A file of correspondence can get you right into the heart of a scientific controversy from the past. That’s exactly where I am at the moment, reading letters from Percy Boswell and Louis Leakey, the latter grappling with the possibility of finding evidence for human origins at momentous sites in arid regions of Africa, sometimes from tens of thousands, perhaps hundreds of thousands of years in the past. How to tell which?
The facts of the Thirties excavations at Olduvai (or Oldupai) in Tanzania and related sites in Kenya are quite well-known, thanks in part to the subsequent career of Louis Leakey (1903-1972) and the wider Leakey family, which has provided generations of terrific excavators and field scientists. Louis’s second wife, Mary Leakey (1913-1996) recently received the well-deserved accolade of a Google doodle (6 February 2013) for work her work at Olduvai. But in 1932 although such African sites were recognized as having great scientific potential, they were not yet fully understood.
Percy Boswell FRS (1886-1960) is less well-known than Leakey, but a key figure in this story. A scientist who had a varied and interesting career as a geologist both in research and in its engineering applications, he was an advisor in the construction of the Mersey road tunnel and in private life a keen Alpinist, despite having lost his sight in one eye. In many respects he was a perfect foil for the mercurial Louis Leakey: organised, meticulous and articulate in the use (and limitations) of geological evidence in determining the age of archaeological finds. In 1932 Boswell was called to comment upon an Olduvai skeleton discovered in 1913 by the German palaeontologist Hans Reck (1886-1936). There were varying estimates of its antiquity, but Boswell used bed material evidence to place a large question mark against the notion, proposed by Reck and Leakey, that the remains might be very ancient.

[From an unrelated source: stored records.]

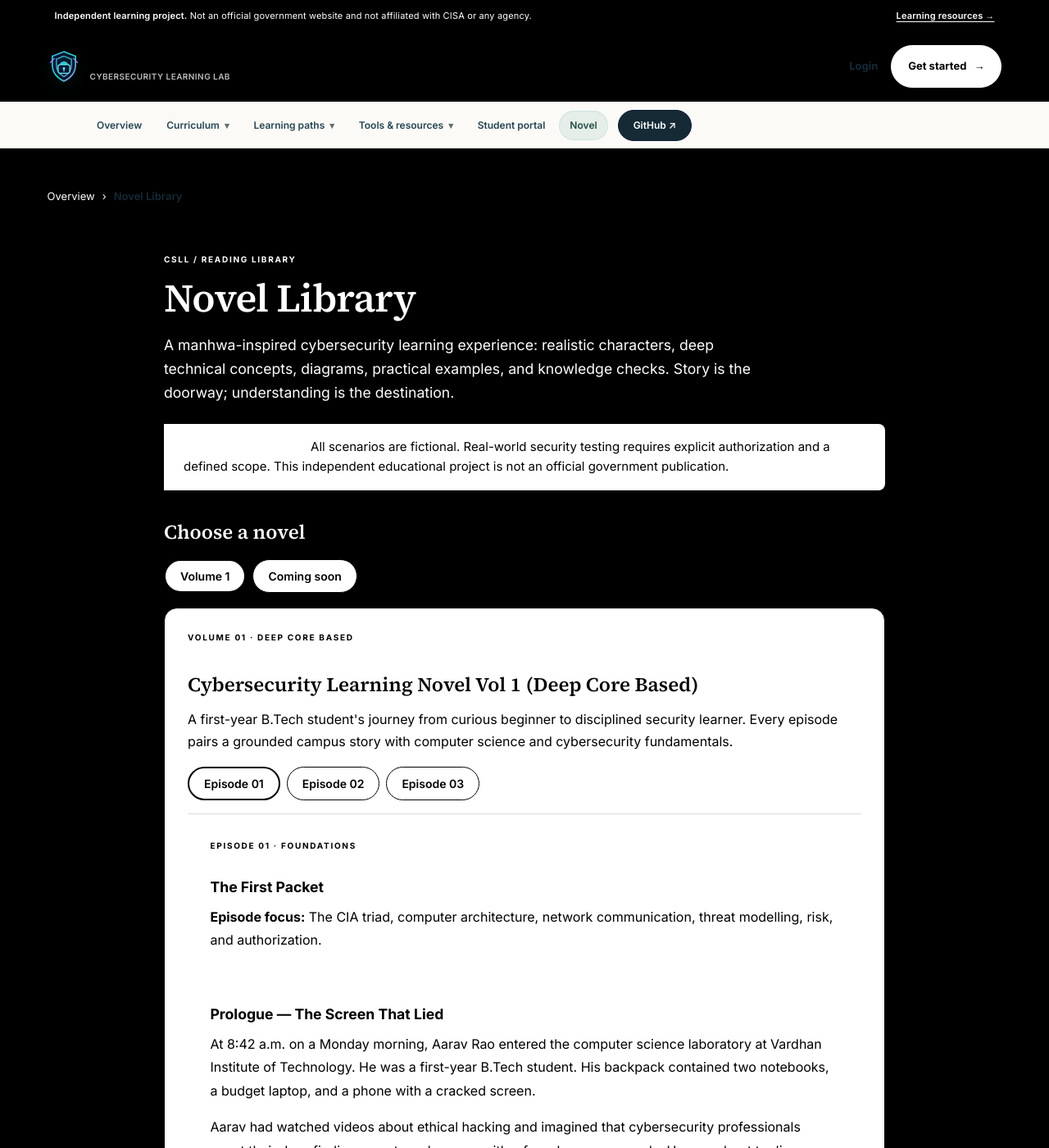
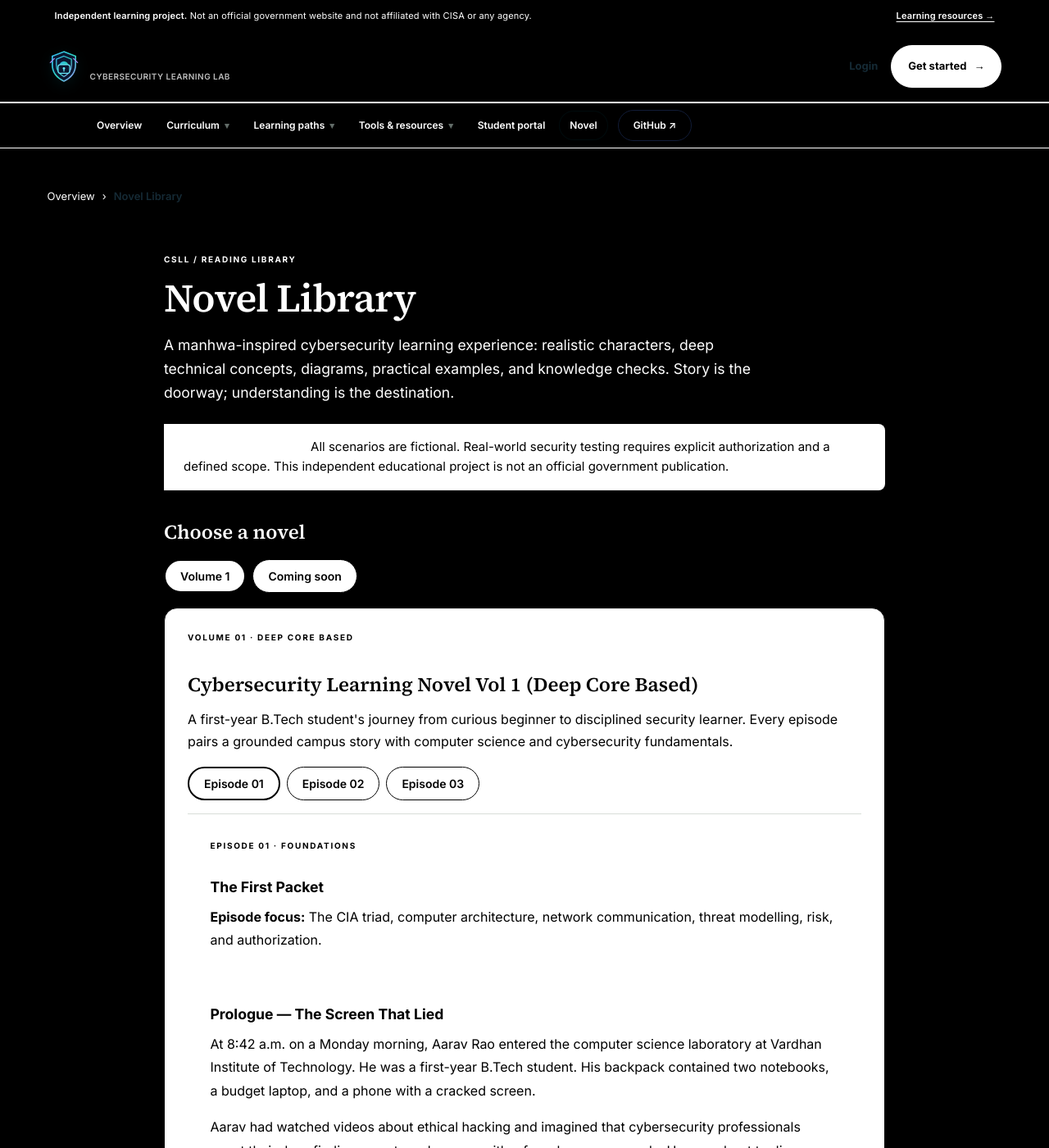
Before and after one commit to Learning-No/Cybersecurity-Learning-Lab, a Jekyll site: the page built from novels/index.html, in a window 1280 px wide and 1400 px high. Shown: the whole window at 82% size. Built offline with Jekyll 4.4.1, drawn with Linux system fonts in a browser that asks for light colours.

Commit message:
Restore readable text contrast across CSLL
* Restore readable contrast across CSLL pages and components

* Improve Novel text and diagram contrast

* Refresh stylesheet cache keys for contrast repair

```diff
--- a/_layouts/default.html
+++ b/_layouts/default.html
@@ -11,7 +11,7 @@
 <link rel="preconnect" href="https://fonts.gstatic.com" crossorigin>
 <link rel="stylesheet" href="https://fonts.googleapis.com/css2?family=Inter:wght@400;500;600;700&family=Source+Serif+4:ital,opsz,wght@0,8..60,500;0,8..60,600;0,8..60,700;1,8..60,500;1,8..60,600&display=swap">
 <link rel="stylesheet" href="{{ '/assets/css/executive.css' | relative_url }}?v=20261028-dropdown-overlay4">
-<link rel="stylesheet" href="{{ '/assets/css/novel.css' | relative_url }}?v=20261030-monochrome2">
+<link rel="stylesheet" href="{{ '/assets/css/novel.css' | relative_url }}?v=20261030-contrast-audit3">
 </head>
 <body id="top">
 <a class="skip-link" href="#main-content">Skip to main content</a>
--- a/assets/css/executive.css
+++ b/assets/css/executive.css
@@ -2063,3 +2063,81 @@
     width: min(290px, calc(100vw - 36px)) !important;
   }
 }
+
+
+/* Site-wide contrast recovery: readable white-on-black canvas, black-on-white surfaces.
+   Keep these rules last so older component styles cannot override accessible text colors. */
+:root { color-scheme: dark; }
+html, body, main, #main-content, .page-shell, .site-main {
+  background-color: #000 !important;
+  color: #fff !important;
+}
+body :is(h1,h2,h3,h4,h5,h6,p,li,dt,dd,blockquote,figcaption,legend,label,summary,small,span,strong,em) {
+  color: inherit;
+}
+body :is(.site-header,.csll-header,.inner-site-nav,.primary-nav,.nav-inner,.notice-bar) {
+  background: #000 !important;
+  color: #fff !important;
+  border-color: #fff !important;
+}
+.inner-site-nav .nav-inner > a,
+.inner-site-nav .nav-group > summary,
+.inner-site-nav .nav-inner > a[aria-current="page"] {
+  color: #fff !important;
+  background: #000 !important;
+}
+.inner-site-nav .nav-inner > a:hover,
+.inner-site-nav .nav-group > summary:hover,
+.inner-site-nav .nav-group[open] > summary,
+.inner-site-nav .nav-inner > a:focus-visible {
+  color: #000 !important;
+  background: #fff !important;
+}
+body a { color: #fff; }
+body a:focus-visible { outline: 2px solid #fff !important; outline-offset: 3px; }
+:where(.summary-card,.note-card,.week-card,.hub-card,.feature-panel,.snapshot,
+.kpi,.kpi-card,.phase,.phase-card,.stage,.resource-card,.tool-card,.concept-card,
+.roadmap-card,.lab-card,.portal-card,.novel-card,.episode-card,.callout,.code-panel,
+.diagram-card,.search-panel,.toolbar,.notes-carousel,.weeks-carousel,.kpis-carousel,
+.panel,.ethics,.filter-chip,.episode-placeholder,.episode-quiz,.episode-diagram,
+.novel-tab,.novel-panel,.episode-panel,.diagram-node,.comparison-table,.diagram-panel,
+.arch-zone,.network-cloud,.concept-facts,.phase-head) {
+  background: #fff !important;
+  color: #000 !important;
+  border-color: #000 !important;
+}
+:where(.summary-card,.note-card,.week-card,.hub-card,.feature-panel,.snapshot,
+.kpi,.kpi-card,.phase,.phase-card,.stage,.resource-card,.tool-card,.concept-card,
+.roadmap-card,.lab-card,.portal-card,.novel-card,.episode-card,.callout,.code-panel,
+.diagram-card,.search-panel,.toolbar,.notes-carousel,.weeks-carousel,.kpis-carousel,
+.panel,.filter-chip,.episode-placeholder,.episode-quiz,.episode-diagram,.novel-tab,
+.novel-panel,.episode-panel,.diagram-node,.comparison-table,.diagram-panel,.arch-zone,
+.network-cloud,.concept-facts,.phase-head) :is(h1,h2,h3,h4,h5,h6,p,li,dt,dd,blockquote,
+figcaption,legend,label,small,span,strong,em,summary,a,code,pre,th,td) {
+  color: #000 !important;
+}
+:where(.summary-card,.note-card,.week-card,.hub-card,.feature-panel,.snapshot,
+.kpi,.kpi-card,.phase,.phase-card,.stage,.resource-card,.tool-card,.concept-card,
+.roadmap-card,.lab-card,.portal-card,.novel-card,.episode-card,.callout,.code-panel,
+.diagram-card,.search-panel,.toolbar,.panel,.filter-chip,.episode-placeholder,
+.episode-quiz,.episode-diagram,.novel-tab,.novel-panel,.episode-panel) a {
+  color: #000 !important;
+  text-decoration: underline;
+  text-decoration-thickness: 1px;
+  text-underline-offset: 2px;
+}
+:where(input,select,textarea,button,.button,.btn) {
+  background: #fff !important;
+  color: #000 !important;
+  border: 1px solid #000 !important;
+}
+input::placeholder, textarea::placeholder { color: #555 !important; opacity: 1; }
+:where(.hero,.program-overview,.csll-footer,.ethics) {
+  background: #000 !important;
+  color: #fff !important;
+  border-color: #fff !important;
+}
+:where(.hero,.program-overview,.csll-footer,.ethics) :is(h1,h2,h3,h4,p,li,span,strong,small,a,em) {
+  color: #fff !important;
+}
+.breadcrumbs, .breadcrumbs a, .page-actions { color: #fff !important; }
--- a/assets/css/novel.css
+++ b/assets/css/novel.css
@@ -68,3 +68,14 @@
 .novel-tab[aria-selected="true"] { border: 2px solid #000 !important; }
 .diagram-node { background: #fff !important; color: #000 !important; border-color: #000 !important; }
 .diagram-arrow, .diagram-caption, .episode-diagram > p:first-child { color: #000 !important; }
+
+
+/* Novel readability patch: keep reading panels and diagrams high contrast. */
+.novel-page { background: #000 !important; color: #fff !important; }
+.novel-page :is(h1,h2,h3,h4,p,li,strong,em,span,small) { color: #fff; }
+.novel-page :is(.novel-panel,.episode-panel,.episode-quiz,.episode-diagram,.episode-placeholder,.novel-tab,.diagram-node) {
+  background: #fff !important; color: #000 !important; border-color: #000 !important;
+}
+.novel-page :is(.novel-panel,.episode-panel,.episode-quiz,.episode-diagram,.episode-placeholder,.novel-tab,.diagram-node)
+:is(h1,h2,h3,h4,p,li,strong,em,span,small,label,legend,blockquote,a) { color: #000 !important; }
+.novel-page .novel-intro { color: #fff !important; }
```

Boswell was subsequently asked to verify fossils found at Kana and Kenjera, resulting in a famous 1935 note to Nature that badly damaged Leakey’s professional standing. Leakey’s East African Archaeological Expedition work was partly funded by the Royal Society (via a £600 Mond grant in 1934) and the Society involved Boswell as an expert witness. His Nature summary of the excavation’s evidentiary problems was the more devastating because it was short, factual and avoided commentary, ending simply: “it is regrettable that the records are not more precise”.
Later writers do tend to use moments like this to place two scientists in opposition in ways that neither would have approved of and then choose a side. In this case, Louis Leakey, who was both an adventurous personality and often right about broad ideas, is usually the beneficiary. The less colourful Boswell has sometimes suffered as a result. This can be seen very well in the current Wikipedia account of this episode in Leakey’s life, which states that after viewing the digs:
“Boswell left for England, promising, as Louis understood it, not to publish a word until Louis returned. Boswell immediately set out to publish as many words as he was able…”
Percy Boswell’s file on the subject shows this not only to be incorrect, but hugely unfair to a scrupulous individual. His brief Nature letter appeared over a month after he had returned to England and was in part a response to an acute dilemma. Boswell was obliged to report to Council of the Royal Society about the uncertainties in evidence he had found in Africa (which included an inability to correctly identify the sites of finds and a key photograph wrongly labelled) and he took the trouble to ask Council to advise him on how he should proceed. The Society left the matter to Boswell, who was by then quite agitated at seeing reviews of Louis Leakey’s latest book The Stone Age Races of Kenya (1935). The volume made important claims which Boswell knew would have to be corrected and that many people had bought it, or were intending to. Instead of taking the easy course of simply keeping quiet, the geologist, true to the science, gave the facts.
The Wiki-article does prompt an insight into how quick methods of communicating information can hurt reputations and this is neatly reflected in the historical exchanges. Leakey’s letters appear rapidly handwritten and one correspondent complained about his insistence on using airmail; Boswell’s are carefully typed. Their contrasting approaches meant that Boswell had the chance to do what he urged on Leakey: “think this business out before you write “. Wikipedians, take note…